A rectangle would fit the given description

The description given fits that of a rectangle if not a square

The opposite angles are congruent and all add to 360 degrees

A rectangle is, by definition, a parallelogram with four equal angles, all of which equal 90 degrees. If you only know three angles in a rectangle, something is wrong. In order to find the area of a rectangle, you must know its height and length. The area is then found by multiplying these two values together.

yes, as long as 2 sides are parallel, its a parallelogram.

A parallelogram, or a trapezium, in which only one pair is.

All you have to remember for this question is that opposite angles in a parallelogram are equal. So if you want to find another angle which is 57, just look at the angle directly opposite.

all four angles of any rectangle each equal 90 degrees by definition
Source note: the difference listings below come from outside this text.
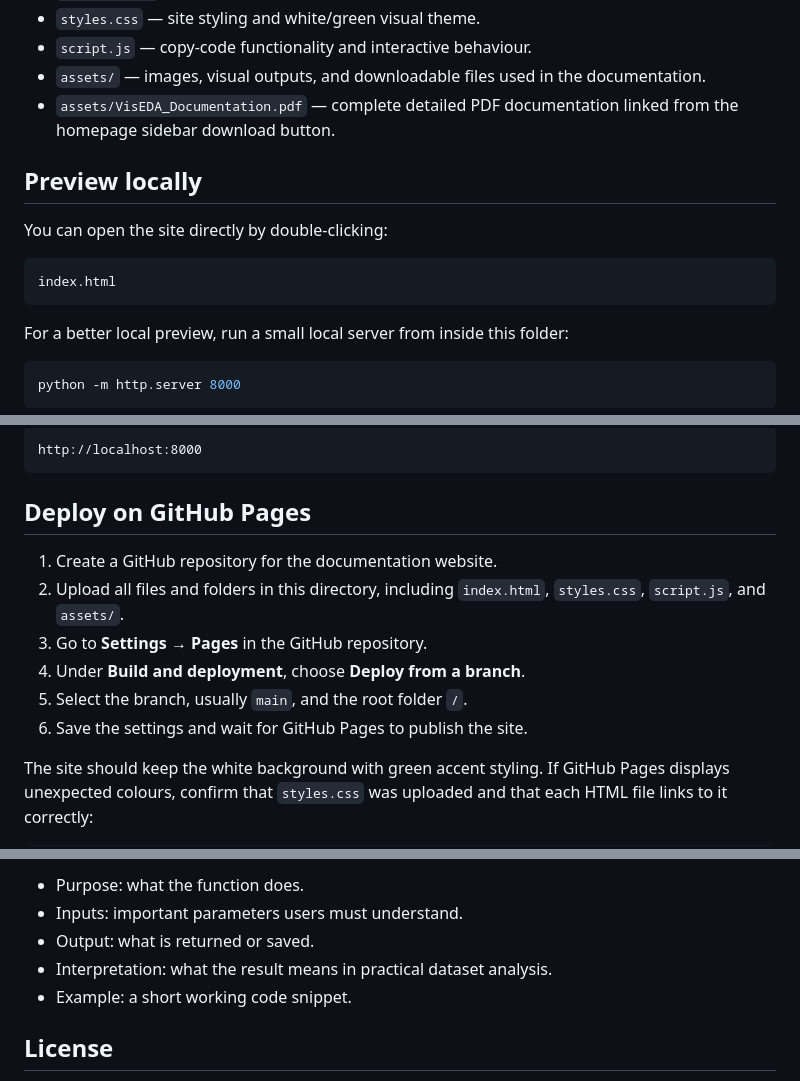
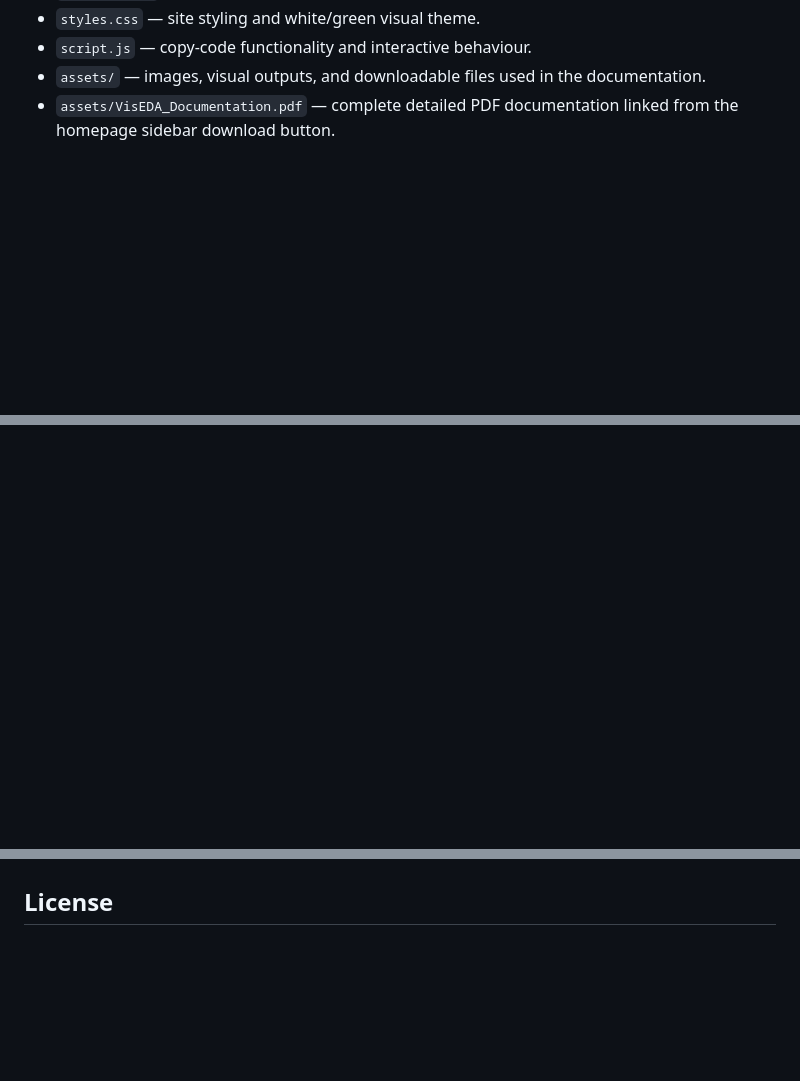
Before and after one commit to Isaac45/VisEDADocx, a Markdown page: README.md, 3 parts joined by grey strips. Rendered like a GitHub page; blank space fills up the shorter version.

````diff
--- a/README.md
+++ b/README.md
@@ -22,17 +20,15 @@ The website is designed as a simple static site, so it can be opened locally or
 - `assets/` — images, visual outputs, and downloadable files used in the documentation.
 - `assets/VisEDA_Documentation.pdf` — complete detailed PDF documentation linked from the homepage sidebar download button.
 
-## Preview locally
+[//]: # (## Preview locally)
 
-You can open the site directly by double-clicking:
+[//]: # ()
+[//]: # (You can open the site directly by double-clicking:)
 
-```text
-index.html
-```
+[//]: # ()
+[//]: # (```text)
 
-For a better local preview, run a small local server from inside this folder:
+[//]: # (index.html)
 
-```bash
-python -m http.server 8000
-```
+[//]: # (```)
 
@@ -40,16 +37,11 @@ Then open:
 
-```text
-http://localhost:8000
-```
+[//]: # ()
+[//]: # (```bash)
 
-## Deploy on GitHub Pages
+[//]: # (python -m http.server 8000)
 
-1. Create a GitHub repository for the documentation website.
-2. Upload all files and folders in this directory, including `index.html`, `styles.css`, `script.js`, and `assets/`.
-3. Go to **Settings → Pages** in the GitHub repository.
-4. Under **Build and deployment**, choose **Deploy from a branch**.
-5. Select the branch, usually `main`, and the root folder `/`.
-6. Save the settings and wait for GitHub Pages to publish the site.
+[//]: # (```)
 
-The site should keep the white background with green accent styling. If GitHub Pages displays unexpected colours, confirm that `styles.css` was uploaded and that each HTML file links to it correctly:
+[//]: # ()
+[//]: # (Then open:)
 
@@ -83,6 +70,17 @@ For each function or method, include:
 
-- Purpose: what the function does.
-- Inputs: important parameters users must understand.
-- Output: what is returned or saved.
-- Interpretation: what the result means in practical dataset analysis.
-- Example: a short working code snippet.
+[//]: # ()
+[//]: # (The site should keep the white background with green accent styling. If GitHub Pages displays unexpected colours, confirm that `styles.css` was uploaded and that each HTML file links to it correctly:)
+
+[//]: # ()
+[//]: # (```html)
+
+[//]: # (<link rel="stylesheet" href="styles.css">)
+
+[//]: # (```)
+
+[//]: # ()
+[//]: # (## Updating the documentation)
+
+[//]: # ()
+[//]: # (When new VisionEDA features are added:)
+
````
Also changed, not shown: other parts of README.md (+61 -25 lines).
Any parallelogram can be inscribed in a circle if the parallelogram is sufficiently small, but only two of the "corners" (a corner is a vertex) of the parallelogram will lie on the circle. But any parallelogram with four right angles (a rectangle or a square) can be inscribed in a circle, and all four of the vertexes will lie on the circumference. So the only parallelogram that can be inscribed in a circle is a rectangle.You'll recall that a parallelogram is a quadrilateral with two pairs of parallel sides. If the interior angles of a parallelogram are right angles, that sets conditions for a special case of a parallelogram called a rectangle. If the sides of a given rectangle are the same length, that rectangle is now a special case of rectangle called a square. Any rectangle (including the special case of the square) can be inscribed inside a circle so all vertexes lie on the circle.If we're interested in a construction project, start by drawing a circle. Then pick any two points on the circle and connect them with a line segment. Next, draw a line segment from each of the original points across the circle, insuring that each line segment is at a right angle to that first line segment. Lastly, connect the two points on the circle where those last two line segments have interesected the circle. You'll find that in every case you try, you'll have constructed a rectangle. And if the line segments all end up the same length, your rectangle will be a square.

quadrilateral, square, parallelogram, rectangle, trapezoid, etc